In the records below, tally each line that contains the word "PaymentMethod" and give the total only.

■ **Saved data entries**

□ □ □ □

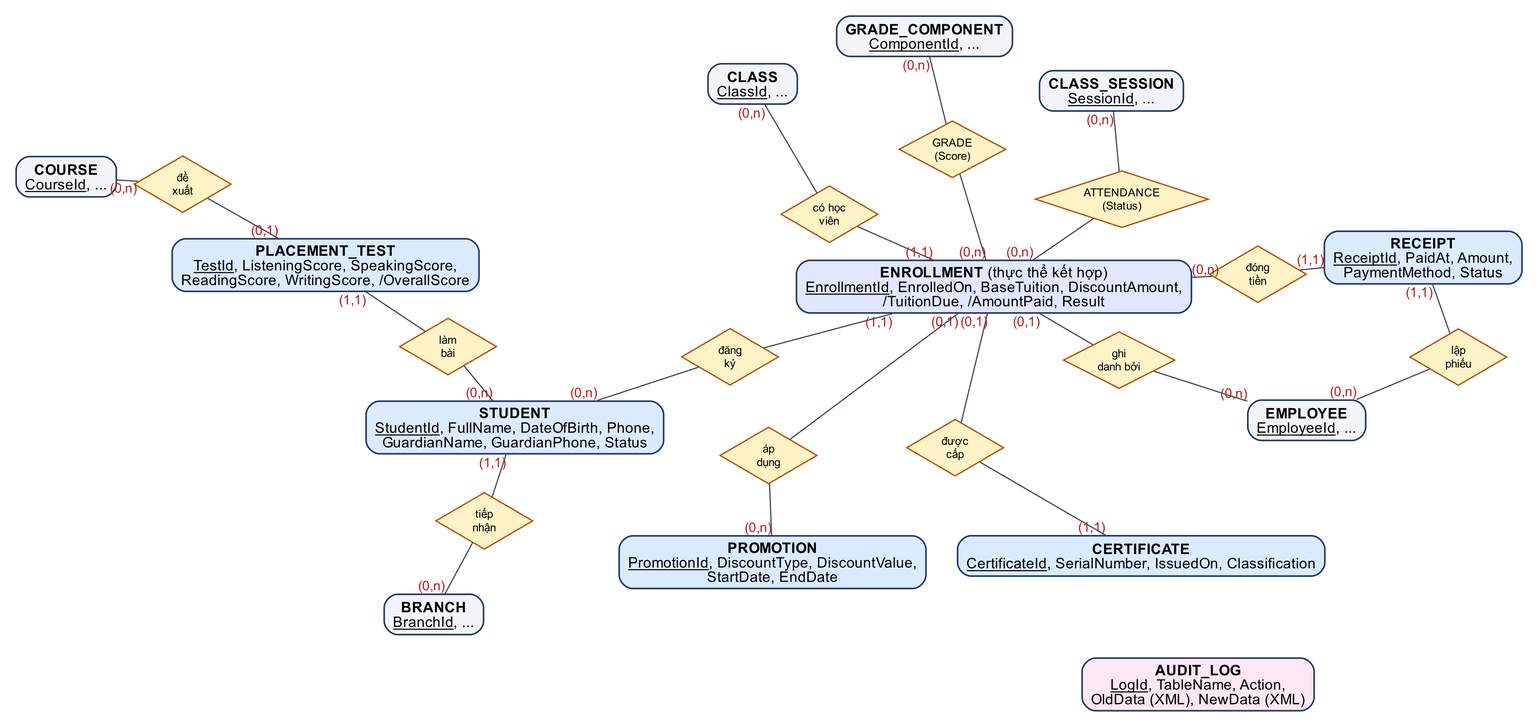
Before: docs/report/images/diagrams/erd_2_students_finance.png, a diagram exported from Graphviz (nhutruong-uit/imcp). Its source is kept beside it as docs/report/diagrams/erd_2_students_finance.dot.
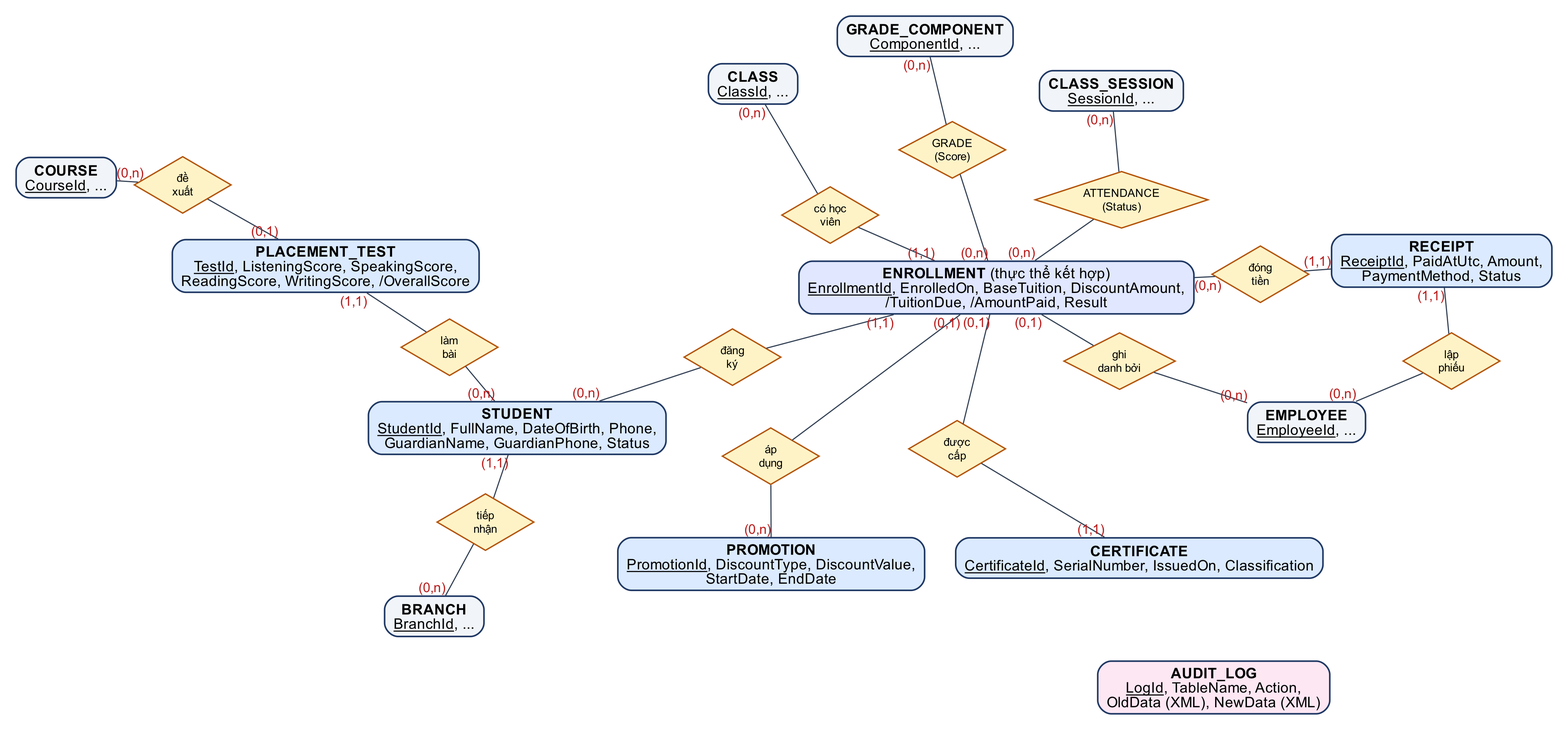
The same file after the commit.

The edit, as a diff of the source:
```diff
@@ -14,7 +14,7 @@
   EMPLOYEE [label=<<B>EMPLOYEE</B><BR/><U>EmployeeId</U>, ...>, fillcolor="#F1F5F9"];
   BRANCH [label=<<B>BRANCH</B><BR/><U>BranchId</U>, ...>, fillcolor="#F1F5F9"];
   PROMOTION [label=<<B>PROMOTION</B><BR/><U>PromotionId</U>, DiscountType, DiscountValue,<BR/>StartDate, EndDate>];
-  RECEIPT [label=<<B>RECEIPT</B><BR/><U>ReceiptId</U>, PaidAt, Amount,<BR/>PaymentMethod, Status>];
+  RECEIPT [label=<<B>RECEIPT</B><BR/><U>ReceiptId</U>, PaidAtUtc, Amount,<BR/>PaymentMethod, Status>];
   CERTIFICATE [label=<<B>CERTIFICATE</B><BR/><U>CertificateId</U>, SerialNumber, IssuedOn, Classification>];
   AUDIT_LOG [label=<<B>AUDIT_LOG</B><BR/><U>LogId</U>, TableName, Action,<BR/>OldData (XML), NewData (XML)>, fillcolor="#FCE7F3"];
 
```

□ □ □ □

■ **Solution below**
2